> Task input
============================================================

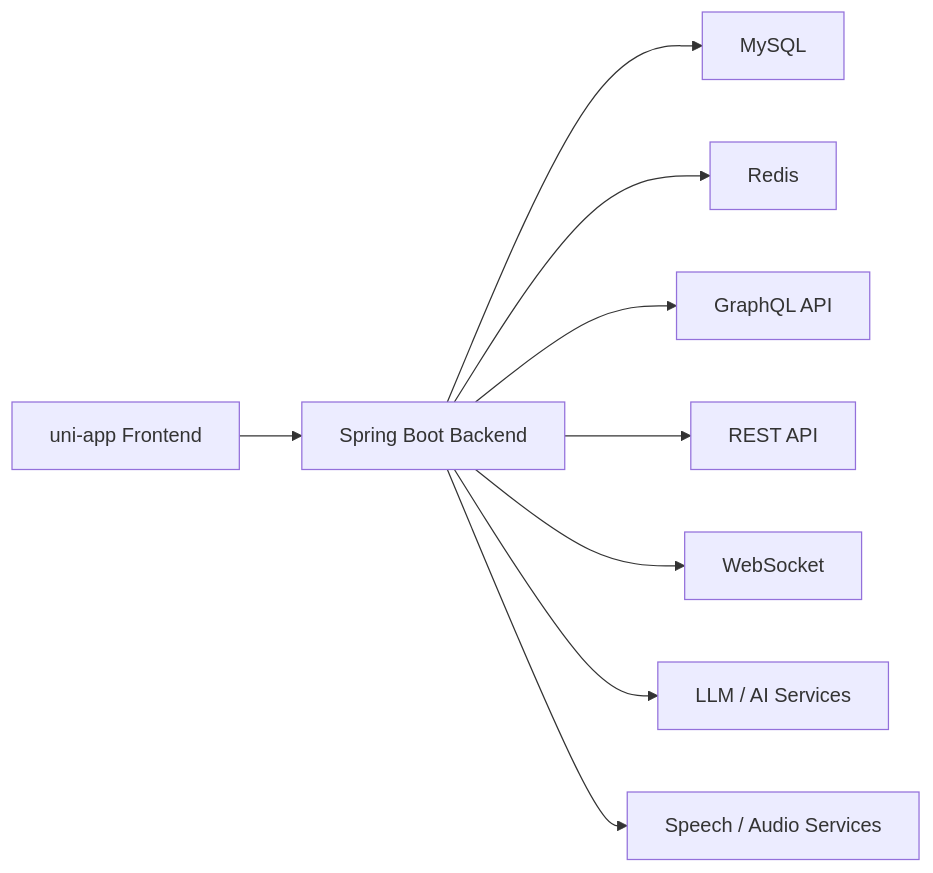
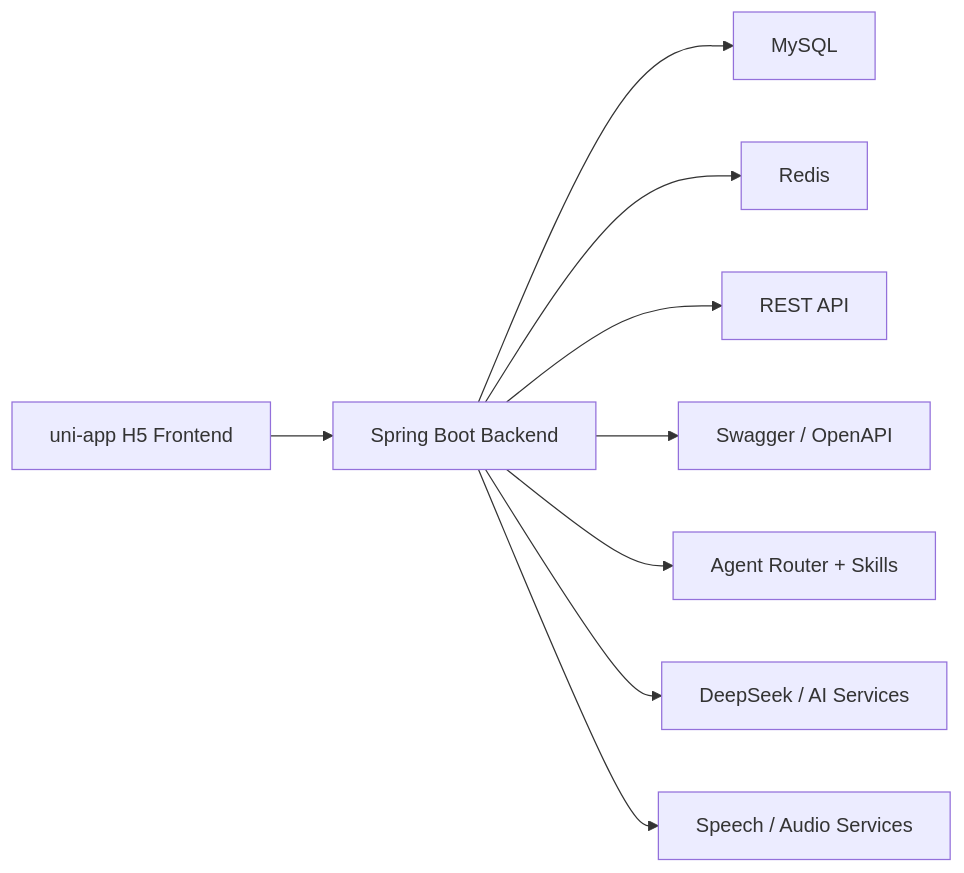
The diagram in README.md (MenXiaoHuan/interview_agent), drawn with Mermaid before and after one commit. The commit also changed other lines of this file, not shown here.

````diff
--- a/README.md
+++ b/README.md
@@ -25,11 +53,11 @@
 ```mermaid
 flowchart LR
-    A[uni-app Frontend] --> B[Spring Boot Backend]
+    A[uni-app H5 Frontend] --> B[Spring Boot Backend]
     B --> C[MySQL]
     B --> D[Redis]
-    B --> E[GraphQL API]
-    B --> F[REST API]
-    B --> G[WebSocket]
-    B --> H[LLM / AI Services]
+    B --> E[REST API]
+    B --> F[Swagger / OpenAPI]
+    B --> G[Agent Router + Skills]
+    B --> H[DeepSeek / AI Services]
     B --> I[Speech / Audio Services]
 ```
````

============================================================

> About this task
Scan the listing above for the word "Services" and show each line where it is found.

> Response to the exercise
-    B --> H[LLM / AI Services]
+    B --> H[DeepSeek / AI Services]
     B --> I[Speech / Audio Services]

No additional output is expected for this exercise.